Content starts

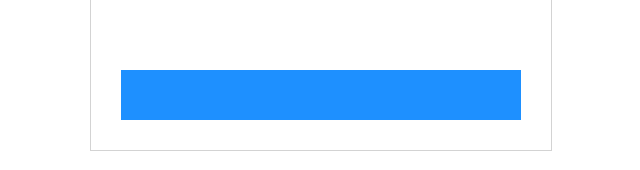
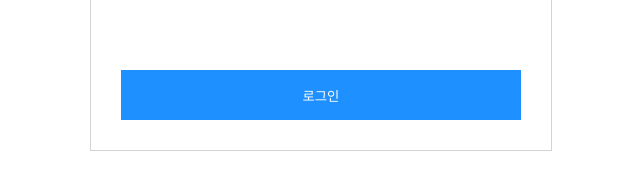
Before and after one commit to somin00/pre-onboarding-12th-1-14, a React (Create React App) app: page /signin in a window 1280 px wide. Shown: the part 480-650 px from the top of the page, without its empty margins (319-959 px from the left). Built offline with nearby package versions, Linux system fonts and the light colour scheme.

Commit message:
feat: AuthForm 제출 버튼에 텍스트 추가

```diff
--- a/src/components/common/AuthForm.tsx
+++ b/src/components/common/AuthForm.tsx
@@ -20,7 +20,9 @@ export const AuthForm: FC<PropsWithChildren<Props>> = ({
     <StyledForm onSubmit={handleSubmit}>
       <h1>{title}</h1>
       {children}
-      <StyledSubmitButton type="submit" data-testid={buttonTestId} />
+      <StyledSubmitButton type="submit" data-testid={buttonTestId}>
+        {title}
+      </StyledSubmitButton>
     </StyledForm>
   );
 };
```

Content ends

* [Your goal]
Omit every picture, then repeat the remaining data exactly as it appears above.

* [Solution to this exercise]
Before and after one commit to somin00/pre-onboarding-12th-1-14, a React (Create React App) app: page /signin in a window 1280 px wide. Shown: the part 480-650 px from the top of the page, without its empty margins (319-959 px from the left). Built offline with nearby package versions, Linux system fonts and the light colour scheme.

Commit message:
feat: AuthForm 제출 버튼에 텍스트 추가

```diff
--- a/src/components/common/AuthForm.tsx
+++ b/src/components/common/AuthForm.tsx
@@ -20,7 +20,9 @@ export const AuthForm: FC<PropsWithChildren<Props>> = ({
     <StyledForm onSubmit={handleSubmit}>
       <h1>{title}</h1>
       {children}
-      <StyledSubmitButton type="submit" data-testid={buttonTestId} />
+      <StyledSubmitButton type="submit" data-testid={buttonTestId}>
+        {title}
+      </StyledSubmitButton>
     </StyledForm>
   );
 };
```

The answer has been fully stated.